Records contained in a dataset
= Beginning of Section =

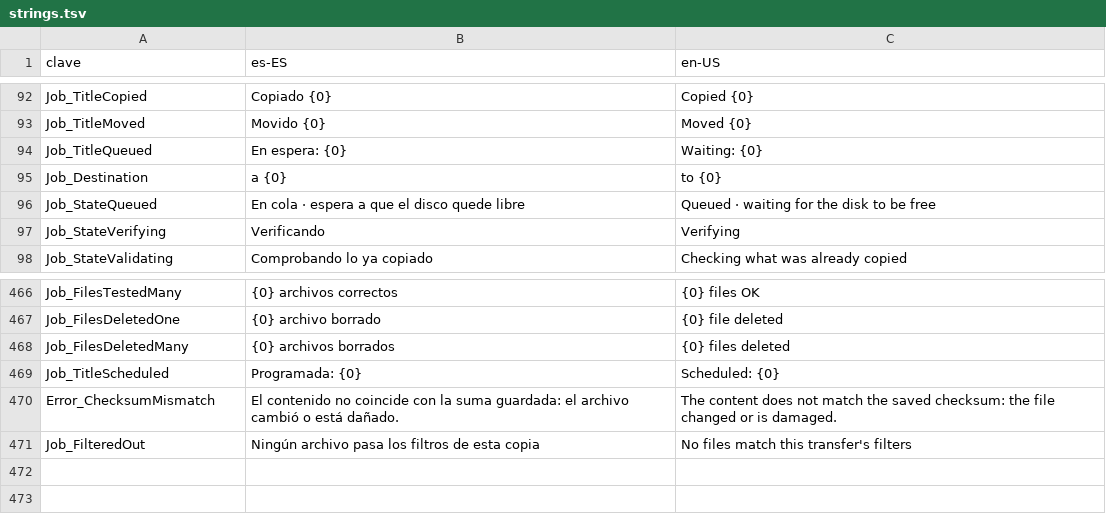
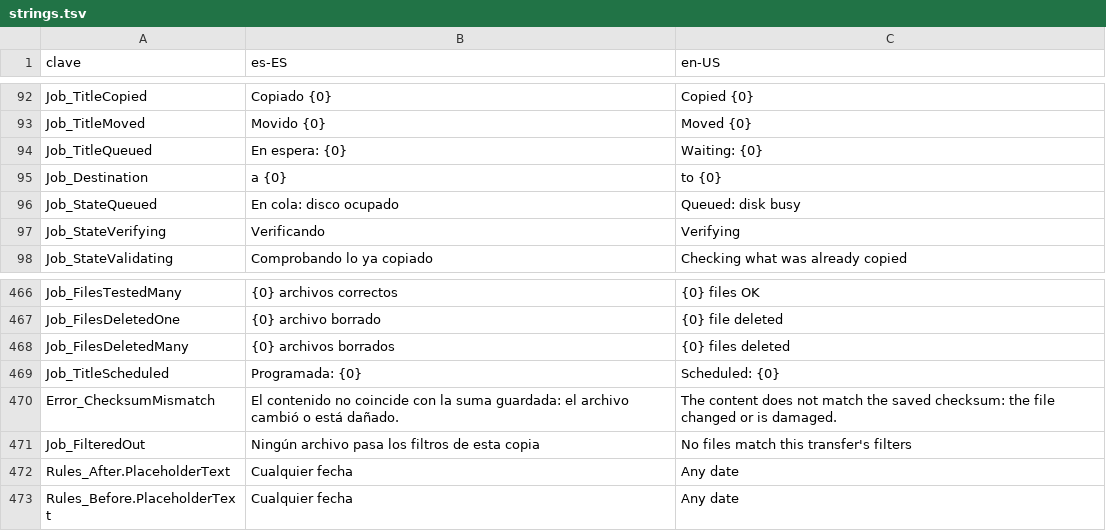
Before and after one commit to cbatista96/MegaCopier, a TSV file: tools/Strings/strings.tsv, drawn as a sheet; only a part is shown, gaps mark what is left out.

```diff
--- a/tools/Strings/strings.tsv
+++ b/tools/Strings/strings.tsv
@@ -95,3 +95,3 @@ Job_TitleQueued	En espera: {0}	Waiting: {0}
 Job_Destination	a {0}	to {0}
-Job_StateQueued	En cola · espera a que el disco quede libre	Queued · waiting for the disk to be free
+Job_StateQueued	En cola: disco ocupado	Queued: disk busy
 Job_StateVerifying	Verificando	Verifying
@@ -471 +471,3 @@ Error_ChecksumMismatch	El contenido no coincide con la suma guardada: el archivo
 Job_FilteredOut	Ningún archivo pasa los filtros de esta copia	No files match this transfer's filters
+Rules_After.PlaceholderText	Cualquier fecha	Any date
+Rules_Before.PlaceholderText	Cualquier fecha	Any date
```
Also changed, not shown: 21 other files.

= End of Section =

WHAT THE TASK REQUIRES. An exact reproduction of the data is needed, with no pictures included.

OUTPUT FOR THIS EXERCISE.
Before and after one commit to cbatista96/MegaCopier, a TSV file: tools/Strings/strings.tsv, drawn as a sheet; only a part is shown, gaps mark what is left out.

```diff
--- a/tools/Strings/strings.tsv
+++ b/tools/Strings/strings.tsv
@@ -95,3 +95,3 @@ Job_TitleQueued	En espera: {0}	Waiting: {0}
 Job_Destination	a {0}	to {0}
-Job_StateQueued	En cola · espera a que el disco quede libre	Queued · waiting for the disk to be free
+Job_StateQueued	En cola: disco ocupado	Queued: disk busy
 Job_StateVerifying	Verificando	Verifying
@@ -471 +471,3 @@ Error_ChecksumMismatch	El contenido no coincide con la suma guardada: el archivo
 Job_FilteredOut	Ningún archivo pasa los filtros de esta copia	No files match this transfer's filters
+Rules_After.PlaceholderText	Cualquier fecha	Any date
+Rules_Before.PlaceholderText	Cualquier fecha	Any date
```
Also changed, not shown: 21 other files.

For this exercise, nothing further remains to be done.